Banking and Finance Companies Face Rising Demand For Digital Document CreationPosted Jul 21, 2020
The BPI Network Launches New Survey on Managing and Supporting PDF Power Users While Corralling Software Licensing Costs
SAN JOSE, Calif. (July 15, 2020) — It’s all-digital all the time, and this means everyone needs to be a digital content creator, especially in document-heavy banking and finance industries. Employees need to be able to whip up, edit and share PDFs easily and quickly. Printed paper has no place anymore.
Yet only a small percentage of banking and finance employees are PDF power users today. Hard-to-manage software licensing costs and a steep user learning curve keep many at bay. Free versions only lead to frustration.

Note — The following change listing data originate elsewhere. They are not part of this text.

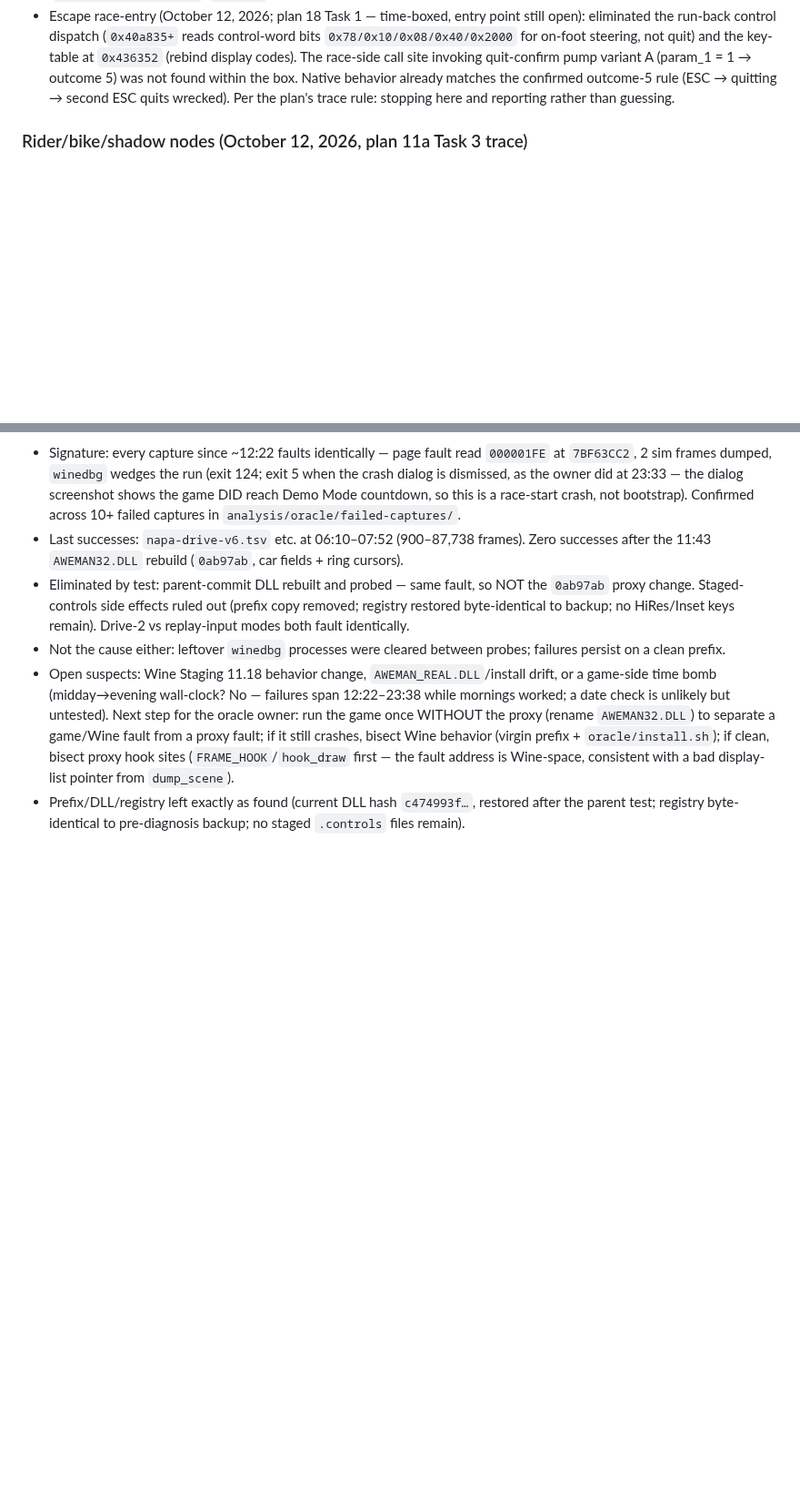
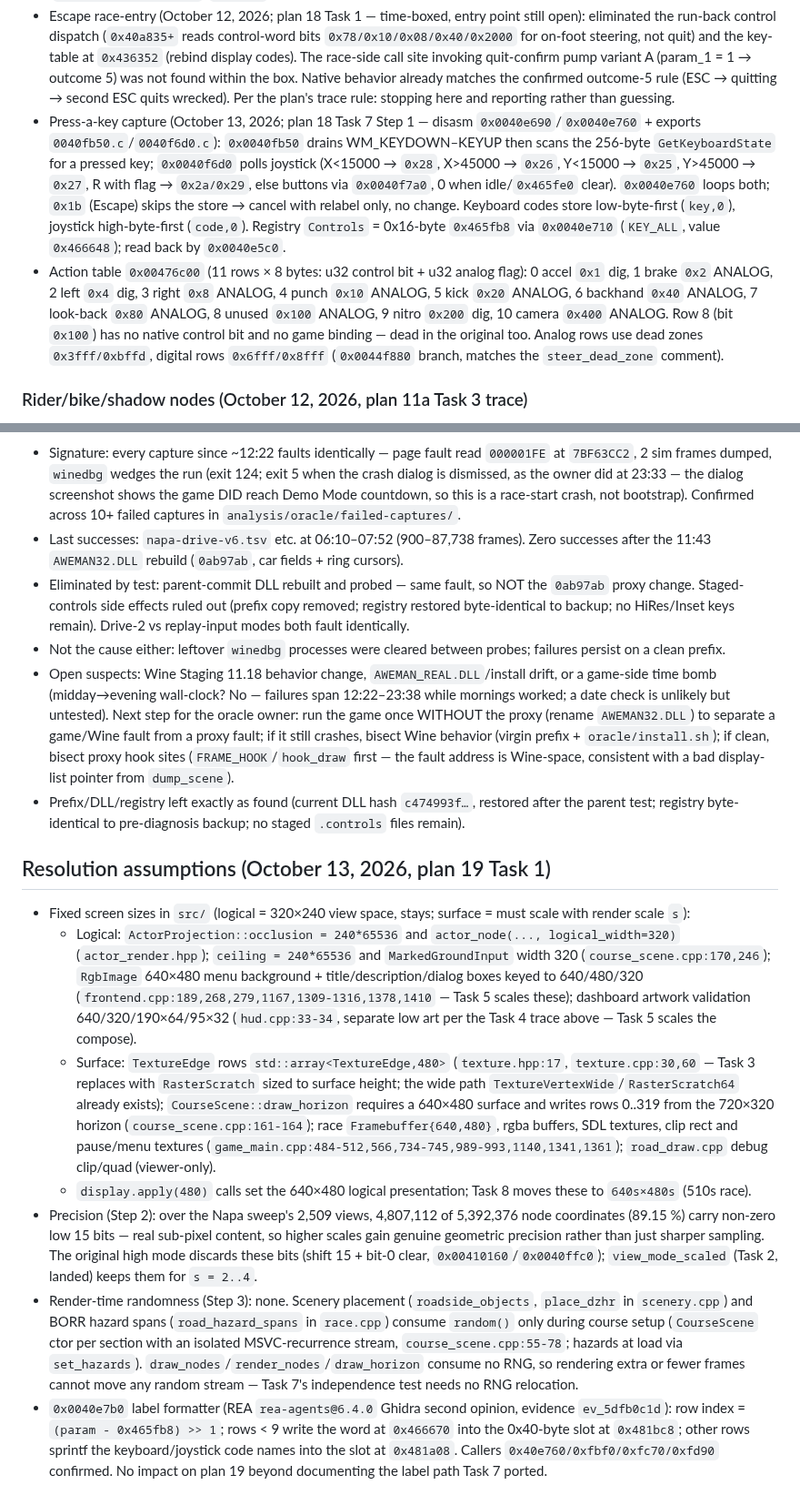
Before and after one commit to JovaniTarnowski/road-rash, a Markdown page: docs/REVERSE_ENGINEERING.md, 2 parts joined by grey strips. Shown at 91% size. Drawn GitHub-style; blank space fills up the shorter version.

```diff
--- a/docs/REVERSE_ENGINEERING.md
+++ b/docs/REVERSE_ENGINEERING.md
@@ -947,6 +947,8 @@ Plan 18's screen map is corrected accordingly: Sound hangs off Restroom as a
 native look-alike of dialog 300, Pause is purely native.
   - Pause-pump keys (October 12, 2026; plan 18 Task 1 Step 3 — exports `004431d0.c`/`00443120.c` + disasm call sites): modal pump `0x004431d0` exits on key-up/`syskey-up` (`0x101/0x105`): F10 (`0x79`) cycles MiniDash, PrintScreen (`0x2c`) sets the screenshot flag, any other key exits 2 (resume); with param_1≠0 Escape (`0x1b`) exits 1, else 2. WM_TIMER + joystick-button exits 2. Three call sites: A (param 1, string +0x4f0) — return 1 → `PostQuitMessage(0)` + outcome `0x4c5d7c = 5`; B (param 0, +0x4f4); C (param 0, custom format +0x5f0). Native gap: race loop has no F10/PrintScreen handling (`cycle_mini_dash` is menu-test-only); the opponent toggle is PORTED with menu `/` wiring (`toggle_opponent_list`, `d68d44b`) — plan 18 Task 6/7 port scope for the rest. Escape race-entry point still open.
   - Escape race-entry (October 12, 2026; plan 18 Task 1 — time-boxed, entry point still open): eliminated the run-back control dispatch (`0x40a835+` reads control-word bits `0x78/0x10/0x08/0x40/0x2000` for on-foot steering, not quit) and the key-table at `0x436352` (rebind display codes). The race-side call site invoking quit-confirm pump variant A (param_1 = 1 → outcome 5) was not found within the box. Native behavior already matches the confirmed outcome-5 rule (ESC → quitting → second ESC quits wrecked). Per the plan's trace rule: stopping here and reporting rather than guessing.
+  - Press-a-key capture (October 13, 2026; plan 18 Task 7 Step 1 — disasm `0x0040e690`/`0x0040e760` + exports `0040fb50.c`/`0040f6d0.c`): `0x0040fb50` drains WM_KEYDOWN–KEYUP then scans the 256-byte `GetKeyboardState` for a pressed key; `0x0040f6d0` polls joystick (X<15000 → `0x28`, X>45000 → `0x26`, Y<15000 → `0x25`, Y>45000 → `0x27`, R with flag → `0x2a/0x29`, else buttons via `0x0040f7a0`, 0 when idle/`0x465fe0` clear). `0x0040e760` loops both; `0x1b` (Escape) skips the store → cancel with relabel only, no change. Keyboard codes store low-byte-first (`key,0`), joystick high-byte-first (`code,0`). Registry `Controls` = 0x16-byte `0x465fb8` via `0x0040e710` (`KEY_ALL`, value `0x466648`); read back by `0x0040e5c0`.
+  - Action table `0x00476c00` (11 rows × 8 bytes: u32 control bit + u32 analog flag): 0 accel `0x1` dig, 1 brake `0x2` ANALOG, 2 left `0x4` dig, 3 right `0x8` ANALOG, 4 punch `0x10` ANALOG, 5 kick `0x20` ANALOG, 6 backhand `0x40` ANALOG, 7 look-back `0x80` ANALOG, 8 unused `0x100` ANALOG, 9 nitro `0x200` dig, 10 camera `0x400` ANALOG. Row 8 (bit `0x100`) has no native control bit and no game binding — dead in the original too. Analog rows use dead zones `0x3fff/0xbffd`, digital rows `0x6fff/0x8fff` (`0x0044f880` branch, matches the `steer_dead_zone` comment).
 
 ### Rider/bike/shadow nodes (October 12, 2026, plan 11a Task 3 trace)
 
@@ -1045,3 +1047,13 @@ matches `analysis/inventory.json`. No legacy Android executable was used.
 - Not the cause either: leftover `winedbg` processes were cleared between probes; failures persist on a clean prefix.
 - Open suspects: Wine Staging 11.18 behavior change, `AWEMAN_REAL.DLL`/install drift, or a game-side time bomb (midday→evening wall-clock? No — failures span 12:22–23:38 while mornings worked; a date check is unlikely but untested). Next step for the oracle owner: run the game once WITHOUT the proxy (rename `AWEMAN32.DLL`) to separate a game/Wine fault from a proxy fault; if it still crashes, bisect Wine behavior (virgin prefix + `oracle/install.sh`); if clean, bisect proxy hook sites (`FRAME_HOOK`/`hook_draw` first — the fault address is Wine-space, consistent with a bad display-list pointer from `dump_scene`).
 - Prefix/DLL/registry left exactly as found (current DLL hash `c474993f…`, restored after the parent test; registry byte-identical to pre-diagnosis backup; no staged `.controls` files remain).
+
+## Resolution assumptions (October 13, 2026, plan 19 Task 1)
+
+- Fixed screen sizes in `src/` (logical = 320×240 view space, stays; surface = must scale with render scale `s`):
+  - Logical: `ActorProjection::occlusion = 240*65536` and `actor_node(..., logical_width=320)` (`actor_render.hpp`); `ceiling = 240*65536` and `MarkedGroundInput` width 320 (`course_scene.cpp:170,246`); `RgbImage` 640×480 menu background + title/description/dialog boxes keyed to 640/480/320 (`frontend.cpp:189,268,279,1167,1309-1316,1378,1410` — Task 5 scales these); dashboard artwork validation 640/320/190×64/95×32 (`hud.cpp:33-34`, separate low art per the Task 4 trace above — Task 5 scales the compose).
+  - Surface: `TextureEdge` rows `std::array<TextureEdge,480>` (`texture.hpp:17`, `texture.cpp:30,60` — Task 3 replaces with `RasterScratch` sized to surface height; the wide path `TextureVertexWide`/`RasterScratch64` already exists); `CourseScene::draw_horizon` requires a 640×480 surface and writes rows 0..319 from the 720×320 horizon (`course_scene.cpp:161-164`); race `Framebuffer{640,480}`, rgba buffers, SDL textures, clip rect and pause/menu textures (`game_main.cpp:484-512,566,734-745,989-993,1140,1341,1361`); `road_draw.cpp` debug clip/quad (viewer-only).
+  - `display.apply(480)` calls set the 640×480 logical presentation; Task 8 moves these to `640s×480s` (510s race).
+- Precision (Step 2): over the Napa sweep's 2,509 views, 4,807,112 of 5,392,376 node coordinates (89.15 %) carry non-zero low 15 bits — real sub-pixel content, so higher scales gain genuine geometric precision rather than just sharper sampling. The original high mode discards these bits (shift 15 + bit-0 clear, `0x00410160`/`0x0040ffc0`); `view_mode_scaled` (Task 2, landed) keeps them for `s = 2..4`.
+- Render-time randomness (Step 3): none. Scenery placement (`roadside_objects`, `place_dzhr` in `scenery.cpp`) and BORR hazard spans (`road_hazard_spans` in `race.cpp`) consume `random()` only during course setup (`CourseScene` ctor per section with an isolated MSVC-recurrence stream, `course_scene.cpp:55-78`; hazards at load via `set_hazards`). `draw_nodes`/`render_nodes`/`draw_horizon` consume no RNG, so rendering extra or fewer frames cannot move any random stream — Task 7's independence test needs no RNG relocation.
+- `0x0040e7b0` label formatter (REA `rea-agents@6.4.0` Ghidra second opinion, evidence `ev_5dfb0c1d`): row index = `(param - 0x465fb8) >> 1`; rows < 9 write the word at `0x466670` into the 0x40-byte slot at `0x481bc8`; other rows sprintf the keyboard/joystick code names into the slot at `0x481a08`. Callers `0x40e760/0xfbf0/0xfc70/0xfd90` confirmed. No impact on plan 19 beyond documenting the label path Task 7 ported.
```
Also changed, not shown: docs/plans/19-high-resolution-rendering.md (+4 -4 lines).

The BPI Network has teamed with Foxit and Banking Dive to conduct a survey on banking and finance companies going paperless, empowering employees, and saving money in the process. The goal is to identify ways to better support power PDF users.
“Banking and finance professionals need to be able to communicate effectively and efficiently with customers in a digital way,” notes Donovan Neale-May, executive director of The BPI Network. “They need the ability to create and work with documents easily. It’s an important piece in a financial company’s digital transformation.”
The survey seeks insights into important PDF features, such as electronic signature, scanning pictures and cross-platform capabilities. It will shed light on PDF problems, such as proprietary lock-in, managing licenses and usage, training and troubleshooting.
Some of the survey’s questions:
Has shelter-in-place customers increased your use of and reliance on PDFs?
How many different PDF solutions are being used across the company?
How often do you run into PDF problems?
As PDFs become more important in banking and finance, software licensing costs can spiral out of control. Yet, corralling costs is absolutely paramount in times of dwindling sales and shrinking budgets. The survey will look at how companies are managing PDF costs.
Banking and finance executives can take the short survey and be one of the first to receive a complimentary report.